Blessings on you all!!!
|Genesis 46: 1 - 7, 28 - 30|
|1||So Israel took his journey with all that he had, and came to Beer-sheba, and offered sacrifices to the God of his father Isaac.|
|2||And God spoke to Israel in visions of the night, and said, "Jacob, Jacob." And he said, "Here am I."|
|3||Then he said, "I am God, the God of your father; do not be afraid to go down to Egypt; for I will there make of you a great nation.|
|4||I will go down with you to Egypt, and I will also bring you up again; and Joseph's hand shall close your eyes."|
|5||Then Jacob set out from Beer-sheba; and the sons of Israel carried Jacob their father, their little ones, and their wives, in the wagons which Pharaoh had sent to carry him.|
|6||They also took their cattle and their goods, which they had gained in the land of Canaan, and came into Egypt, Jacob and all his offspring with him,|
|7||his sons, and his sons' sons with him, his daughters, and his sons' daughters; all his offspring he brought with him into Egypt.|
|28||He sent Judah before him to Joseph, to appear before him in Goshen; and they came into the land of Goshen.|
|29||Then Joseph made ready his chariot and went up to meet Israel his father in Goshen; and he presented himself to him, and fell on his neck, and wept on his neck a good while.|

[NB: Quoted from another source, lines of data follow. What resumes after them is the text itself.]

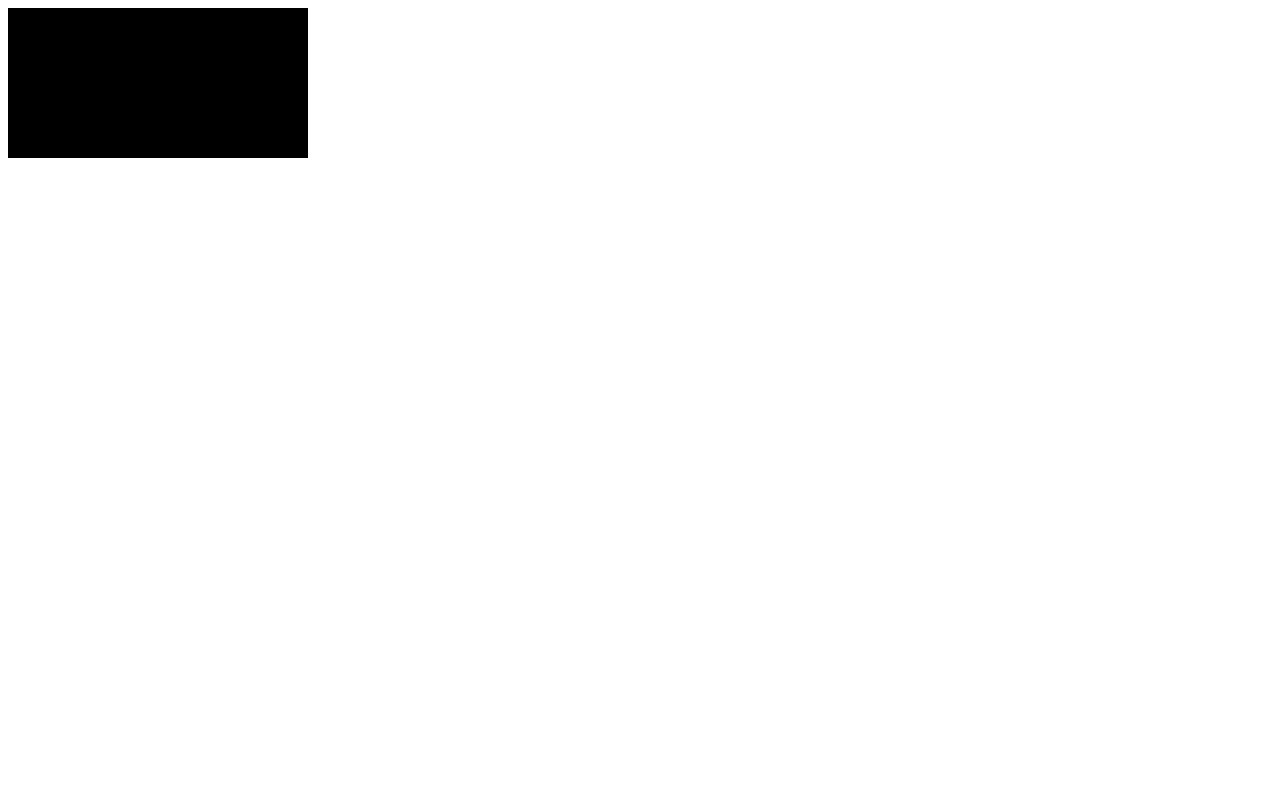
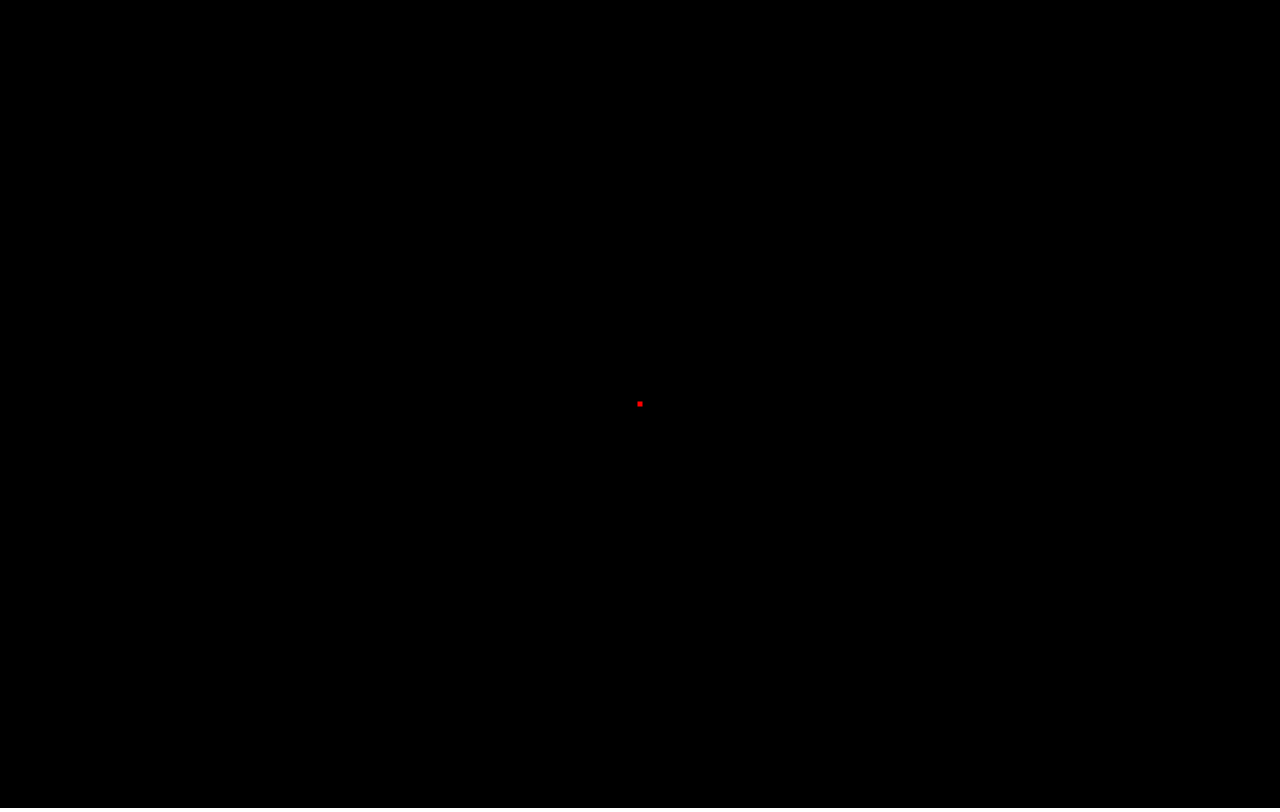
Before and after one commit to NickMcSlick/peculiarparticles, a plain HTML site: page index.html in a window 1280 px wide. Drawn offline with Linux system fonts and the light colour scheme.

Commit message:
Add files via upload

```diff
--- a/index.html
+++ b/index.html
@@ -8,11 +8,10 @@
 	<script src="lib/webgl-debug.js"></script>
 	<script src="lib/cuon-utils.js"></script>
 	<script src="lib/cuon-matrix.js"></script>
+	<script src="https://webglfundamentals.org/webgl/resources/webgl-utils.js"></script>
 	<script src="js/peculiarParticles.js"></script>
   </head>
-  <body onload="main()">
-	<div id="wrapper">
-	    <canvas id="canvas"></canvas>
-	</div>
+  <body onload="main()" style="padding: 0; margin: 0; overflow: hidden;">
+	<canvas id="canvas"></canvas>
   </body>
 </html>
--- a/js/peculiarParticles.js
+++ b/js/peculiarParticles.js
@@ -32,12 +32,12 @@
 /*********************/
 
 const V_SHADER_SOURCE = `#version 300 es
-	in vec4 a_p;		// Position
+	in vec2 a_p;		// Position
 	in float a_p_s;		// Point size
 
 	void main() {
-		gl_Position = a_p;
 		gl_PointSize = a_p_s;
+		gl_Position = vec4(a_p, 0.0, 1.0);
 	}
 `
 
@@ -55,11 +55,15 @@ const F_SHADER_SOURCE = `#version 300 es
 // Main program
 function main() {
 	let canvas = document.getElementById("canvas");
+	canvas.margin = 0;
+	canvas.width = 1.0 * window.innerWidth;
+	canvas.height = 1.01 * window.innerHeight;
+
 	let webGL = canvas.getContext("webgl2");
 
 	initShaders(webGL, V_SHADER_SOURCE, F_SHADER_SOURCE);
 
-	let particle = new Particle(1, [0, 0], [0, 0], [, 0, 0, 1]);
+	let particle = new Particle(5.0, [0.0, 0.0], [0.0, 0.0], [1.0, 0.0, 0.0, 1.0]);
 
 	drawParticle(webGL, particle);
 }
@@ -72,11 +76,11 @@ function drawParticle(gl, particle) {
 	// Fragment shader pointers
 	let u_c = gl.getUniformLocation(gl.program, "u_c");
 
-	gl.vertexAttrib4f(a_p, particle.position[0], particle.position[1], 0.0, 0.0);
+	gl.vertexAttrib2f(a_p, particle.position[0], particle.position[1]);
 	gl.vertexAttrib1f(a_p_s, particle.size);
 	gl.uniform4f(u_c, particle.color[0], particle.color[1], particle.color[2], particle.color[3]);
 
-	followCursor(particle);
+	//followCursor(particle);
 
 	gl.clearColor(0.0, 0.0, 0.0, 1.0);
 	gl.clear(gl.COLOR_BUFFER_BIT);
@@ -87,6 +91,7 @@ function followCursor(particle) {
 
 }
 
+// Particle constructor
 function Particle(size, position, velocity, color) {
 	this.size = size;
 	this.position = position;
```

|30||Israel said to Joseph, "Now let me die, since I have seen your face and know that you are still alive."|